> _SUPPLIED MATERIAL_
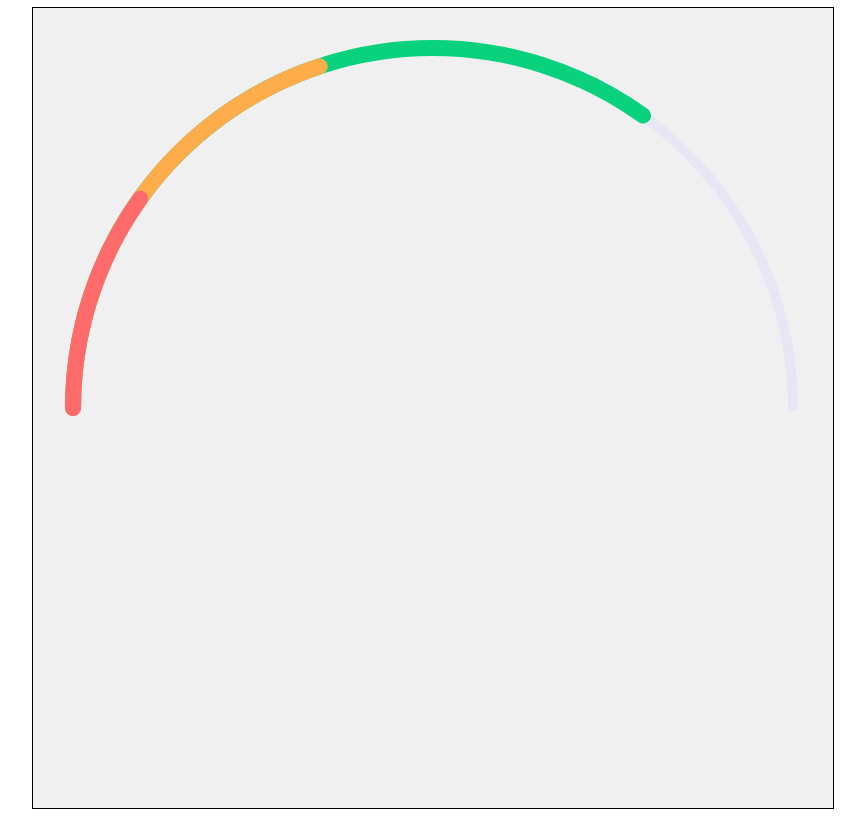
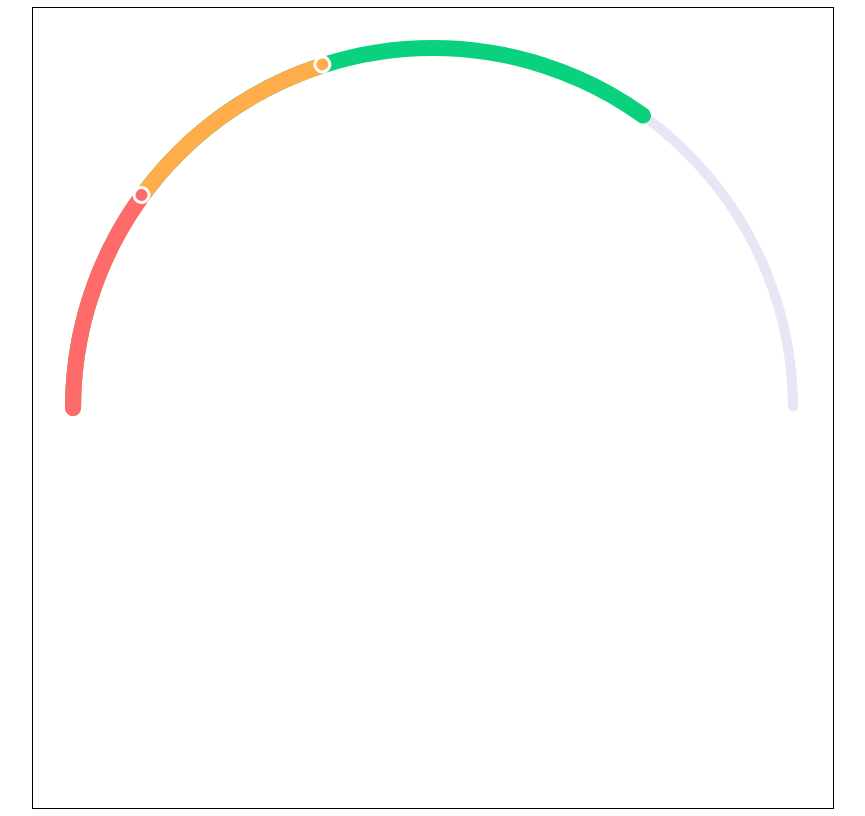
Before and after one commit to juliangomezimaginer/arc-chart, an Angular app: page / in a window 1280 px wide. Shown: the whole page, without its empty margins (207-1072 px from the left). Built offline with nearby package versions, Linux system fonts and the light colour scheme.

Commit message:
Add dots

```diff
--- a/src/app/components/arc/arc.component.html
+++ b/src/app/components/arc/arc.component.html
@@ -1,6 +1,8 @@
 <div class="chart-container">
   <div class="chart">
     <div class="percentage">
+      <div class="dot dot-1"></div>
+      <div class="dot dot-2"></div>
       <svg>
         <circle></circle>
         <circle></circle>
--- a/src/app/components/arc/arc.component.scss
+++ b/src/app/components/arc/arc.component.scss
@@ -1,6 +1,19 @@
 $chart-size: 800px;
+$value-1: 70;
+
+$dot-value-1: 40;
+$value-2: 40;
+
+$dot-value-2: 20;
+$value-3: 20;
+
+$dot-size: 1.5;
 $dash-size: 1.41501;
 $normalized-dash-size: $dash-size * $chart-size;
+$normalized-dot-size: $chart-size * $dot-size/100;
+$dot-init-x: 3.8%;
+$dot-init-y: 49%;
+
 .chart-container {
   position: relative;
   width: $chart-size;
@@ -9,6 +22,7 @@ $normalized-dash-size: $dash-size * $chart-size;
   justify-content: center;
   align-items: center;
   background-color: rgb(240, 240, 240);
+  overflow: hidden;
 }
 
 .chart {
@@ -17,10 +31,46 @@ $normalized-dash-size: $dash-size * $chart-size;
   height: 100%;
 }
 
+.dot {
+  position: absolute;
+  background-color: transparent;
+  width: 100%;
+  height: 100%;
+  inset: 0;
+  z-index: 1;
+  &::before {
+    content: "";
+    position: absolute;
+    width: $normalized-dot-size;
+    height: $normalized-dot-size;
+    background-color: black;
+    left: $dot-init-x;
+    bottom: $dot-init-y;
+    border-radius: 50%;
+    border: #{$normalized-dot-size * 0.3} solid #ffffff;
+  }
+}
+
+.dot-1 {
+  transform: rotate(calc(180deg * #{$dot-value-1}/ 100));
+  &::before {
+    background-color: #ffac4a;
+  }
+}
+
+.dot-2 {
+  transform: rotate(calc(180deg * #{$dot-value-2}/ 100));
+  &::before {
+    background-color: #ff6b6b;
+  }
+}
+
 .percentage {
   position: relative;
   width: 100%;
   height: 100%;
+  background-color: #ffffff;
+
   svg {
     transform: rotateY(180deg);
     width: 100%;
@@ -44,36 +94,39 @@ $normalized-dash-size: $dash-size * $chart-size;
     circle:nth-child(2) {
       stroke-width: 2%;
       stroke: #0ad17d;
-      $value: 70;
       stroke-dasharray: calc(
-        2 * #{$normalized-dash-size} - (#{$normalized-dash-size}* #{$value}) / 100
+        2 * #{$normalized-dash-size} - (#{$normalized-dash-size}* #{$value-1}) /
+          100
       );
       stroke-dashoffset: calc(
-        2 * #{$normalized-dash-size} - (#{$normalized-dash-size}* #{$value}) / 100
+        2 * #{$normalized-dash-size} - (#{$normalized-dash-size}* #{$value-1}) /
+          100
       );
     }
 
     circle:nth-child(3) {
       stroke-width: 2%;
       stroke: #ffac4a;
-      $value: 40;
       stroke-dasharray: calc(
-        2 * #{$normalized-dash-size} - (#{$normalized-dash-size}* #{$value}) / 100
+        2 * #{$normalized-dash-size} - (#{$normalized-dash-size}* #{$value-2}) /
+          100
       );
       stroke-dashoffset: calc(
-        2 * #{$normalized-dash-size} - (#{$normalized-dash-size}* #{$value}) / 100
+        2 * #{$normalized-dash-size} - (#{$normalized-dash-size}* #{$value-2}) /
+          100
       );
     }
 
     circle:nth-child(4) {
       stroke-width: 2%;
       stroke: #ff6b6b;
-      $value: 20;
       stroke-dasharray: calc(
-        2 * #{$normalized-dash-size} - (#{$normalized-dash-size}* #{$value}) / 100
+        2 * #{$normalized-dash-size} - (#{$normalized-dash-size}* #{$value-3}) /
+          100
       );
       stroke-dashoffset: calc(
-        2 * #{$normalized-dash-size} - (#{$normalized-dash-size}* #{$value}) / 100
+        2 * #{$normalized-dash-size} - (#{$normalized-dash-size}* #{$value-3}) /
+          100
       );
     }
   }
```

> _DESCRIPTION OF THE TASK_
In your copy, repeat the records above exactly and include no images.

> _RESPONSE BOX_
Before and after one commit to juliangomezimaginer/arc-chart, an Angular app: page / in a window 1280 px wide. Shown: the whole page, without its empty margins (207-1072 px from the left). Built offline with nearby package versions, Linux system fonts and the light colour scheme.

Commit message:
Add dots

```diff
--- a/src/app/components/arc/arc.component.html
+++ b/src/app/components/arc/arc.component.html
@@ -1,6 +1,8 @@
 <div class="chart-container">
   <div class="chart">
     <div class="percentage">
+      <div class="dot dot-1"></div>
+      <div class="dot dot-2"></div>
       <svg>
         <circle></circle>
         <circle></circle>
--- a/src/app/components/arc/arc.component.scss
+++ b/src/app/components/arc/arc.component.scss
@@ -1,6 +1,19 @@
 $chart-size: 800px;
+$value-1: 70;
+
+$dot-value-1: 40;
+$value-2: 40;
+
+$dot-value-2: 20;
+$value-3: 20;
+
+$dot-size: 1.5;
 $dash-size: 1.41501;
 $normalized-dash-size: $dash-size * $chart-size;
+$normalized-dot-size: $chart-size * $dot-size/100;
+$dot-init-x: 3.8%;
+$dot-init-y: 49%;
+
 .chart-container {
   position: relative;
   width: $chart-size;
@@ -9,6 +22,7 @@ $normalized-dash-size: $dash-size * $chart-size;
   justify-content: center;
   align-items: center;
   background-color: rgb(240, 240, 240);
+  overflow: hidden;
 }
 
 .chart {
@@ -17,10 +31,46 @@ $normalized-dash-size: $dash-size * $chart-size;
   height: 100%;
 }
 
+.dot {
+  position: absolute;
+  background-color: transparent;
+  width: 100%;
+  height: 100%;
+  inset: 0;
+  z-index: 1;
+  &::before {
+    content: "";
+    position: absolute;
+    width: $normalized-dot-size;
+    height: $normalized-dot-size;
+    background-color: black;
+    left: $dot-init-x;
+    bottom: $dot-init-y;
+    border-radius: 50%;
+    border: #{$normalized-dot-size * 0.3} solid #ffffff;
+  }
+}
+
+.dot-1 {
+  transform: rotate(calc(180deg * #{$dot-value-1}/ 100));
+  &::before {
+    background-color: #ffac4a;
+  }
+}
+
+.dot-2 {
+  transform: rotate(calc(180deg * #{$dot-value-2}/ 100));
+  &::before {
+    background-color: #ff6b6b;
+  }
+}
+
 .percentage {
   position: relative;
   width: 100%;
   height: 100%;
+  background-color: #ffffff;
+
   svg {
     transform: rotateY(180deg);
     width: 100%;
@@ -44,36 +94,39 @@ $normalized-dash-size: $dash-size * $chart-size;
     circle:nth-child(2) {
       stroke-width: 2%;
       stroke: #0ad17d;
-      $value: 70;
       stroke-dasharray: calc(
-        2 * #{$normalized-dash-size} - (#{$normalized-dash-size}* #{$value}) / 100
+        2 * #{$normalized-dash-size} - (#{$normalized-dash-size}* #{$value-1}) /
+          100
       );
       stroke-dashoffset: calc(
-        2 * #{$normalized-dash-size} - (#{$normalized-dash-size}* #{$value}) / 100
+        2 * #{$normalized-dash-size} - (#{$normalized-dash-size}* #{$value-1}) /
+          100
       );
     }
 
     circle:nth-child(3) {
       stroke-width: 2%;
       stroke: #ffac4a;
-      $value: 40;
       stroke-dasharray: calc(
-        2 * #{$normalized-dash-size} - (#{$normalized-dash-size}* #{$value}) / 100
+        2 * #{$normalized-dash-size} - (#{$normalized-dash-size}* #{$value-2}) /
+          100
       );
       stroke-dashoffset: calc(
-        2 * #{$normalized-dash-size} - (#{$normalized-dash-size}* #{$value}) / 100
+        2 * #{$normalized-dash-size} - (#{$normalized-dash-size}* #{$value-2}) /
+          100
       );
     }
 
     circle:nth-child(4) {
       stroke-width: 2%;
       stroke: #ff6b6b;
-      $value: 20;
       stroke-dasharray: calc(
-        2 * #{$normalized-dash-size} - (#{$normalized-dash-size}* #{$value}) / 100
+        2 * #{$normalized-dash-size} - (#{$normalized-dash-size}* #{$value-3}) /
+          100
       );
       stroke-dashoffset: calc(
-        2 * #{$normalized-dash-size} - (#{$normalized-dash-size}* #{$value}) / 100
+        2 * #{$normalized-dash-size} - (#{$normalized-dash-size}* #{$value-3}) /
+          100
       );
     }
   }
```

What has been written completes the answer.